In stark contrast, the wealth and profits of expert professionals and financial institutions keep on growing, in spite of the booms and busts. So many households and families are desperately in need of honest and trustworthy financial advice but are scared to access it as they have a consistent experience of betrayal.
I also think society has made us confuse our needs, comforts and luxuries. A holiday is not a luxury, when someone has to spend a whole year in debt thereafter to pay for it. Once I witnessed a five year old girl in a supermarket with her mother who had given her some pocket money. She was confused by the array of choices and had to decide between what she really needed and what was on offer but unworthy or unaffordable. We all need to be like this parent – set the right habits early on and be the example of prudence for children so that they learn about thrift and saving, rather than debt and excess. This will not come in any textbook. However, good habits are a critical life skill which need to be nurtured long before bad habits are encouraged by credit card marketing – the buy now, pay later society is ruining our health and well-being.
There’s a difference between expense and investment, which people often fail to understand. Paying for a high-class suit may be an expense, whereas education and training can be an investment if it leads to better jobs or professional skills. At present students are being asked to borrow for their University education which is a big debt burden early on in life. However, if they can use this debt to work hard on their studies and build a disciplined financial character, it can be a good thing in terms of a long-term return on investment.

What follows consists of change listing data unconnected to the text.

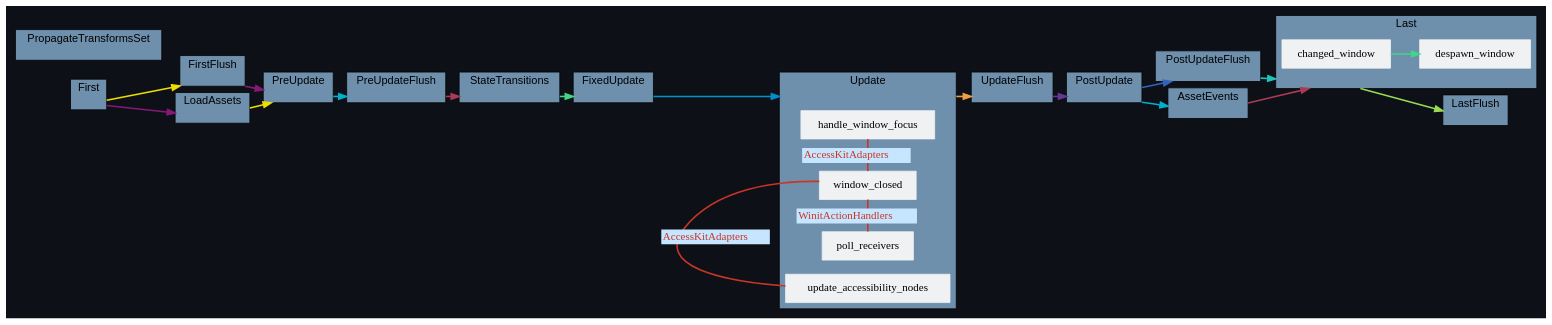
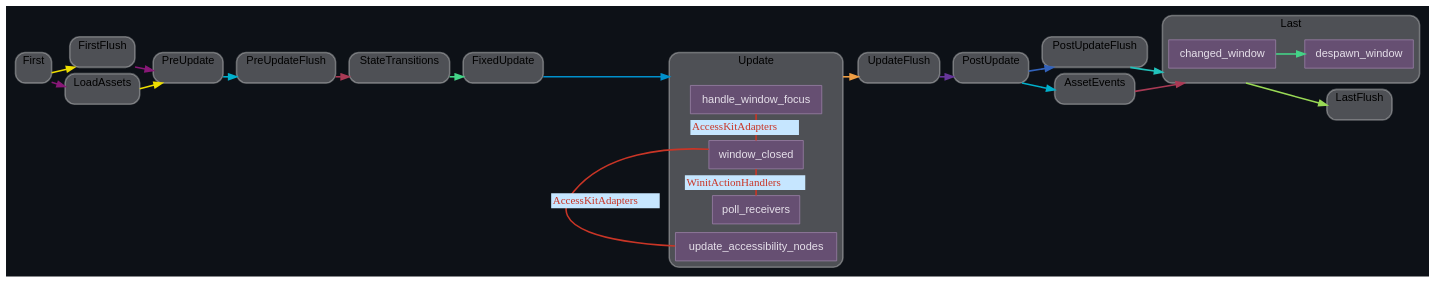
Before and after one commit to jakobhellermann/bevy_mod_debugdump: the diagram in docs/schedule/by-crate/dark/schedule_Main_bevy_winit.dot, drawn with Graphviz. The commit also changed 97 other files, not shown here.

```diff
--- a/docs/schedule/by-crate/dark/schedule_Main_bevy_winit.dot
+++ b/docs/schedule/by-crate/dark/schedule_Main_bevy_winit.dot
@@ -1,154 +1,175 @@
 digraph "" {
 	"compound"="true";
 	"splines"="spline";
 	"rankdir"="LR";
 	"bgcolor"="#0d1117";
 	"fontname"="Helvetica";
+	"nodesep"="0.15";
 	edge ["penwidth"="2"];
-	node ["shape"="box", "style"="filled", "fillcolor"="#eff1f3", "color"="#eff1f3"];
+	node ["shape"="box", "style"="filled"];
 	subgraph "clusternode_Set(0)" {
+		"style"="rounded,filled";
 		"label"="Update";
 		"tooltip"="Update";
-		"bgcolor"="#6f90ad";
-		"color"="black";
+		"fillcolor"="#ffffff44";
+		"color"="#ffffff50";
+		"penwidth"="2";
 		"set_marker_node_Set(0)" ["style"="invis", "label"="", "height"="0", "shape"="point"]
-		"node_System(60)" ["label"="handle_window_focus", "tooltip"="bevy_winit::accessibility::handle_window_focus"]
-		"node_System(61)" ["label"="window_closed", "tooltip"="bevy_winit::accessibility::window_closed"]
-		"node_System(62)" ["label"="poll_receivers", "tooltip"="bevy_winit::accessibility::poll_receivers"]
-		"node_System(63)" ["label"="update_accessibility_nodes", "tooltip"="bevy_winit::accessibility::update_accessibility_nodes"]
+		"node_System(60)" ["label"="handle_window_focus", "tooltip"="bevy_winit::accessibility::handle_window_focus", "fillcolor"="#664f72", "fontname"="Helvetica", "fontcolor"="#e6e0ea", "color"="#9980a6", "penwidth"="1"]
+		"node_System(61)" ["label"="window_closed", "tooltip"="bevy_winit::accessibility::window_closed", "fillcolor"="#664f72", "fontname"="Helvetica", "fontcolor"="#e6e0ea", "color"="#9980a6", "penwidth"="1"]
+		"node_System(62)" ["label"="poll_receivers", "tooltip"="bevy_winit::accessibility::poll_receivers", "fillcolor"="#664f72", "fontname"="Helvetica", "fontcolor"="#e6e0ea", "color"="#9980a6", "penwidth"="1"]
+		"node_System(63)" ["label"="update_accessibility_nodes", "tooltip"="bevy_winit::accessibility::update_accessibility_nodes", "fillcolor"="#664f72", "fontname"="Helvetica", "fontcolor"="#e6e0ea", "color"="#9980a6", "penwidth"="1"]
 	}
 	
 	subgraph "clusternode_Set(2)" {
+		"style"="rounded,filled";
 		"label"="FirstFlush";
 		"tooltip"="FirstFlush";
-		"bgcolor"="#6f90ad";
-		"color"="black";
+		"fillcolor"="#ffffff44";
+		"color"="#ffffff50";
+		"penwidth"="2";
 		"set_marker_node_Set(2)" ["style"="invis", "label"="", "height"="0", "shape"="point"]
 	}
 	
 	subgraph "clusternode_Set(3)" {
+		"style"="rounded,filled";
 		"label"="PreUpdateFlush";
 		"tooltip"="PreUpdateFlush";
-		"bgcolor"="#6f90ad";
-		"color"="black";
+		"fillcolor"="#ffffff44";
+		"color"="#ffffff50";
+		"penwidth"="2";
 		"set_marker_node_Set(3)" ["style"="invis", "label"="", "height"="0", "shape"="point"]
 	}
 	
 	subgraph "clusternode_Set(4)" {
+		"style"="rounded,filled";
 		"label"="UpdateFlush";
 		"tooltip"="UpdateFlush";
-		"bgcolor"="#6f90ad";
-		"color"="black";
+		"fillcolor"="#ffffff44";
+		"color"="#ffffff50";
+		"penwidth"="2";
 		"set_marker_node_Set(4)" ["style"="invis", "label"="", "height"="0", "shape"="point"]
 	}
 	
 	subgraph "clusternode_Set(5)" {
+		"style"="rounded,filled";
 		"label"="PostUpdateFlush";
 		"tooltip"="PostUpdateFlush";
-		"bgcolor"="#6f90ad";
-		"color"="black";
+		"fillcolor"="#ffffff44";
+		"color"="#ffffff50";
+		"penwidth"="2";
 		"set_marker_node_Set(5)" ["style"="invis", "label"="", "height"="0", "shape"="point"]
 	}
 	
 	subgraph "clusternode_Set(6)" {
+		"style"="rounded,filled";
 		"label"="LastFlush";
 		"tooltip"="LastFlush";
-		"bgcolor"="#6f90ad";
-		"color"="black";
+		"fillcolor"="#ffffff44";
+		"color"="#ffffff50";
+		"penwidth"="2";
 		"set_marker_node_Set(6)" ["style"="invis", "label"="", "height"="0", "shape"="point"]
 	}
 	
 	subgraph "clusternode_Set(7)" {
+		"style"="rounded,filled";
 		"label"="First";
 		"tooltip"="First";
-		"bgcolor"="#6f90ad";
-		"color"="black";
+		"fillcolor"="#ffffff44";
+		"color"="#ffffff50";
+		"penwidth"="2";
 		"set_marker_node_Set(7)" ["style"="invis", "label"="", "height"="0", "shape"="point"]
 	}
 	
 	subgraph "clusternode_Set(8)" {
+		"style"="rounded,filled";
 		"label"="PreUpdate";
 		"tooltip"="PreUpdate";
-		"bgcolor"="#6f90ad";
-		"color"="black";
+		"fillcolor"="#ffffff44";
+		"color"="#ffffff50";
+		"penwidth"="2";
 		"set_marker_node_Set(8)" ["style"="invis", "label"="", "height"="0", "shape"="point"]
 	}
 	
 	subgraph "clusternode_Set(9)" {
+		"style"="rounded,filled";
 		"label"="StateTransitions";
 		"tooltip"="StateTransitions";
-		"bgcolor"="#6f90ad";
-		"color"="black";
+		"fillcolor"="#ffffff44";
+		"color"="#ffffff50";
+		"penwidth"="2";
 		"set_marker_node_Set(9)" ["style"="invis", "label"="", "height"="0", "shape"="point"]
 	}
 	
 	subgraph "clusternode_Set(10)" {
+		"style"="rounded,filled";
 		"label"="FixedUpdate";
 		"tooltip"="FixedUpdate";
-		"bgcolor"="#6f90ad";
-		"color"="black";
+		"fillcolor"="#ffffff44";
+		"color"="#ffffff50";
+		"penwidth"="2";
 		"set_marker_node_Set(10)" ["style"="invis", "label"="", "height"="0", "shape"="point"]
 	}
 	
 	subgraph "clusternode_Set(11)" {
+		"style"="rounded,filled";
 		"label"="PostUpdate";
 		"tooltip"="PostUpdate";
-		"bgcolor"="#6f90ad";
-		"color"="black";
+		"fillcolor"="#ffffff44";
+		"color"="#ffffff50";
+		"penwidth"="2";
 		"set_marker_node_Set(11)" ["style"="invis", "label"="", "height"="0", "shape"="point"]
 	}
 	
 	subgraph "clusternode_Set(12)" {
+		"style"="rounded,filled";
 		"label"="Last";
 		"tooltip"="Last";
-		"bgcolor"="#6f90ad";
-		"color"="black";
+		"fillcolor"="#ffffff44";
+		"color"="#ffffff50";
+		"penwidth"="2";
 		"set_marker_node_Set(12)" ["style"="invis", "label"="", "height"="0", "shape"="point"]
-		"node_System(57)" ["label"="changed_window", "tooltip"="bevy_winit::system::changed_window"]
-		"node_System(58)" ["label"="despawn_window", "tooltip"="bevy_winit::system::despawn_window"]
-	}
-	
-	subgraph "clusternode_Set(22)" {
-		"label"="PropagateTransformsSet";
-		"tooltip"="PropagateTransformsSet";
-		"bgcolor"="#6f90ad";
-		"color"="black";
-		"set_marker_node_Set(22)" ["style"="invis", "label"="", "height"="0", "shape"="point"]
+		"node_System(57)" ["label"="changed_window", "tooltip"="bevy_winit::system::changed_window", "fillcolor"="#664f72", "fontname"="Helvetica", "fontcolor"="#e6e0ea", "color"="#9980a6", "penwidth"="1"]
+		"node_System(58)" ["label"="despawn_window", "tooltip"="bevy_winit::system::despawn_window", "fillcolor"="#664f72", "fontname"="Helvetica", "fontcolor"="#e6e0ea", "color"="#9980a6", "penwidth"="1"]
 	}
 	
 	subgraph "clusternode_Set(59)" {
+		"style"="rounded,filled";
 		"label"="LoadAssets";
 		"tooltip"="LoadAssets";
-		"bgcolor"="#6f90ad";
-		"color"="black";
+		"fillcolor"="#ffffff44";
+		"color"="#ffffff50";
+		"penwidth"="2";
 		"set_marker_node_Set(59)" ["style"="invis", "label"="", "height"="0", "shape"="point"]
 	}
 	
 	subgraph "clusternode_Set(60)" {
+		"style"="rounded,filled";
 		"label"="AssetEvents";
 		"tooltip"="AssetEvents";
-		"bgcolor"="#6f90ad";
-		"color"="black";
+		"fillcolor"="#ffffff44";
+		"color"="#ffffff50";
+		"penwidth"="2";
 		"set_marker_node_Set(60)" ["style"="invis", "label"="", "height"="0", "shape"="point"]
 	}
 	
 	"set_marker_node_Set(7)" -> "set_marker_node_Set(2)" ["lhead"="clusternode_Set(2)", "ltail"="clusternode_Set(7)", "tooltip"="First → FirstFlush", "color"="#eede00"]
 	"set_marker_node_Set(2)" -> "set_marker_node_Set(8)" ["lhead"="clusternode_Set(8)", "ltail"="clusternode_Set(2)", "tooltip"="FirstFlush → PreUpdate", "color"="#881877"]
 	"set_marker_node_Set(8)" -> "set_marker_node_Set(3)" ["lhead"="clusternode_Set(3)", "ltail"="clusternode_Set(8)", "tooltip"="PreUpdate → PreUpdateFlush", "color"="#00b0cc"]
 	"set_marker_node_Set(3)" -> "set_marker_node_Set(9)" ["lhead"="clusternode_Set(9)", "ltail"="clusternode_Set(3)", "tooltip"="PreUpdateFlush → StateTransitions", "color"="#aa3a55"]
 	"set_marker_node_Set(9)" -> "set_marker_node_Set(10)" ["lhead"="clusternode_Set(10)", "ltail"="clusternode_Set(9)", "tooltip"="StateTransitions → FixedUpdate", "color"="#44d488"]
 	"set_marker_node_Set(10)" -> "set_marker_node_Set(0)" ["lhead"="clusternode_Set(0)", "ltail"="clusternode_Set(10)", "tooltip"="FixedUpdate → Update", "color"="#0090cc"]
 	"set_marker_node_Set(0)" -> "set_marker_node_Set(4)" ["lhead"="clusternode_Set(4)", "ltail"="clusternode_Set(0)", "tooltip"="Update → UpdateFlush", "color"="#ee9e44"]
 	"set_marker_node_Set(4)" -> "set_marker_node_Set(11)" ["lhead"="clusternode_Set(11)", "ltail"="clusternode_Set(4)", "tooltip"="UpdateFlush → PostUpdate", "color"="#663699"]
 	"set_marker_node_Set(11)" -> "set_marker_node_Set(5)" ["lhead"="clusternode_Set(5)", "ltail"="clusternode_Set(11)", "tooltip"="PostUpdate → PostUpdateFlush", "color"="#3363bb"]
 	"set_marker_node_Set(5)" -> "set_marker_node_Set(12)" ["lhead"="clusternode_Set(12)", "ltail"="clusternode_Set(5)", "tooltip"="PostUpdateFlush → Last", "color"="#22c2bb"]
 	"set_marker_node_Set(12)" -> "set_marker_node_Set(6)" ["lhead"="clusternode_Set(6)", "ltail"="clusternode_Set(12)", "tooltip"="Last → LastFlush", "color"="#99d955"]
 	"set_marker_node_Set(59)" -> "set_marker_node_Set(8)" ["lhead"="clusternode_Set(8)", "ltail"="clusternode_Set(59)", "tooltip"="LoadAssets → PreUpdate", "color"="#eede00"]
 	"set_marker_node_Set(7)" -> "set_marker_node_Set(59)" ["lhead"="clusternode_Set(59)", "ltail"="clusternode_Set(7)", "tooltip"="First → LoadAssets", "color"="#881877"]
 	"set_marker_node_Set(11)" -> "set_marker_node_Set(60)" ["lhead"="clusternode_Set(60)", "ltail"="clusternode_Set(11)", "tooltip"="PostUpdate → AssetEvents", "color"="#00b0cc"]
 	"set_marker_node_Set(60)" -> "set_marker_node_Set(12)" ["lhead"="clusternode_Set(12)", "ltail"="clusternode_Set(60)", "tooltip"="AssetEvents → Last", "color"="#aa3a55"]
 	"node_System(57)" -> "node_System(58)" ["lhead"="", "ltail"="", "tooltip"="SystemTypeSet(changed_window\") → despawn_window", "color"="#44d488"]
 	"node_System(60)" -> "node_System(61)" ["dir"="none", "constraint"="false", "color"="#c93526", "fontcolor"="#c93526", "label"=<<table border="0" cellborder="0"><tr><td bgcolor="#c6e6ff">AccessKitAdapters</td></tr></table>>, "labeltooltip"="handle_window_focus — window_closed"]
 	"node_System(61)" -> "node_System(62)" ["dir"="none", "constraint"="false", "color"="#c93526", "fontcolor"="#c93526", "label"=<<table border="0" cellborder="0"><tr><td bgcolor="#c6e6ff">WinitActionHandlers</td></tr></table>>, "labeltooltip"="window_closed — poll_receivers"]
 	"node_System(61)" -> "node_System(63)" ["dir"="none", "constraint"="false", "color"="#c93526", "fontcolor"="#c93526", "label"=<<table border="0" cellborder="0"><tr><td bgcolor="#c6e6ff">AccessKitAdapters</td></tr></table>>, "labeltooltip"="window_closed — update_accessibility_nodes"]
 }
```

Understanding and accepting death can help us come to terms with our insecurities, materialism and greed – we will not be able to take our money with us. The Jains have a profound philosophy of death, which helps them build significant self-discipline in life, including in our relationship with money. There is no wealth but life, as Ruskin famously said. Choosing the path of an academic and community leader was not difficult for me once I understood the limits of a materialistic lifestyle. For me wealth comes from seeing a student grow in confidence, or when I conduct research which helps transform public understanding. If it requires courage and a public conscience, I credit my Jain roots and upbringing. For our monks to give up everything in search of learning, meditation and reflection sets a very high example for our business leaders. The Jain historical record shows that such a disciplined and ethical personal life leads to sustained wealth creation and fulfilment. Let’s not neglect good culture, awareness and habits relating to money. They can save us from a lot of pain and deceit.
This interview was first published here: https://www.bbc.co.uk/programmes/m000yldz